Situated on 36th street between Madison and 5th Avenues is Chado, a modern Japanese and sushi restaurant with a subtle exterior. The interior is quite the contrary, with bold, black leather chairs, a sleek white bar, and spotless floors (always a good sign). My good friend Nick and I were greeted by Omar, the owner, and Mike, other owner and head chef, who would be preparing most of our meal on this particular night. Omar told us that Mike has a unique talent for pairing sushi with distinct sauce accompaniments as opposed to serving just the traditional soy sauce, so I made sure that we got a few rounds of sushi. We started off with some appetizers though: chilled cauliflower and carrot miso soup that looks heavy and creamy, but is made with no cream – they made sure that we knew that. It was a nice combination of textures; velvety at first, with a little spice from the chili oil, and a crunch from some crumbled peanuts on top. Even though it was cold soup (I'm usually not a fan), I really liked it.
I had to request the beef short ribs with garlic-honey-tamari sauce and french fries at a Japanese restaurant, right? Who wouldn't?? I'd say the sauce was good, but the short ribs were a little inconsistent; some were nice and tender, others were a little fatty and chewy. The fries werenice and crispy – but you'd have to be pretty bad to screw up a french fry. My favorite appetizer was definitely the duck salad with a jalapeno plum vinaigrette. Tender morsels of duck lay atop a bed of mixed greens, red onion, carrots, tomato and cucumber, all tossed in this creamy and slightly spicy vinaigrette. Me = big fan.

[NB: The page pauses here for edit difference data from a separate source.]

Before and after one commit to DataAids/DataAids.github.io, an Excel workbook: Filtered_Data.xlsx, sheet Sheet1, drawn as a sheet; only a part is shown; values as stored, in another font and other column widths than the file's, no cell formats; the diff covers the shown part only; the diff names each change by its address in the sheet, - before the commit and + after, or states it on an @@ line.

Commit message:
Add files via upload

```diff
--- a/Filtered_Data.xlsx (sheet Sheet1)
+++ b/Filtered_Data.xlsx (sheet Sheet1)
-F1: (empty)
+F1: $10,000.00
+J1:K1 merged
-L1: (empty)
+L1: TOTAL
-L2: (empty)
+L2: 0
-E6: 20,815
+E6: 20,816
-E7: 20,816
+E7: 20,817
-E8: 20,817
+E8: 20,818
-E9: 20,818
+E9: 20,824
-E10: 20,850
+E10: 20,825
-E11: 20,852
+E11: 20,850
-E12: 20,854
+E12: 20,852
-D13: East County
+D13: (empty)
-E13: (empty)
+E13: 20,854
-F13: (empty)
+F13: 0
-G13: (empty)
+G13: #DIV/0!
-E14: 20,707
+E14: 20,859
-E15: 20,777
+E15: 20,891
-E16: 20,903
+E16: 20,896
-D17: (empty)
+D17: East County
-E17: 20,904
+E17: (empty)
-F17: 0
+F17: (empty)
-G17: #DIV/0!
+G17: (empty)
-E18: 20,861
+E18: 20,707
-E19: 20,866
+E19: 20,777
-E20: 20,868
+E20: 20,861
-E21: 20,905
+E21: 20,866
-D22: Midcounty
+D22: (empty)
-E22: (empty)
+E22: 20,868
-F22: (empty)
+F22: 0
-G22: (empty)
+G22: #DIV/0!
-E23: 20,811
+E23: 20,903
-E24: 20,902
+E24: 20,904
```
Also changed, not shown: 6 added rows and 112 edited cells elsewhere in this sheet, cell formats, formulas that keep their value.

To my surprise and enjoyment, the sushi was delicious. It was definitely the first time I ever ate sushi sans soy sauce, but fortunately, chef Mike knows what he is doing with his pairings. Some of my favorites (in no particular order): tuna with avocado sauce, red snapper with black olive sauce, salmon with red pepper/paprika sauce, eel with caramelized pineapple, tuna with caramelized onions, and the marinated scallop sushi. My only complaint about the sushi was the spicy tuna on top of a fried rice cake; it wasn't spicy at all. Spicy tuna is one of my favorite types of sushi, so this was mildly disappointing, but fortunately there were plenty of other yummy options. See evidence below.
Since it was Nick's birthday, I felt it was my job as best friend to embarrass him with some birthday singing. I asked the waiter if they had a dessert that they could put a candle in, and fortunately, they had a molten chocolate cake with ice cream. Mmmm. I definitely didn't need Nick's birthday as an excuse to order that. When is molten chocolate cake ever a mistake? That rhyme wasn't intentional, I swear.
I'd like to revisit Chado to see what pairings they will come up with next, but I seriously discourage the use of soy sauce here (unless you are getting traditional rolls), because in this case, the soy will just drown out the flavors and it may even clash. There is a bit of soy inside some of them already anyway, so the only thing I would suggest is a dash or two of wasabi paste. A little extra kick wouldn't hurt. Unless it was a karate kick. Lame joke…I know it.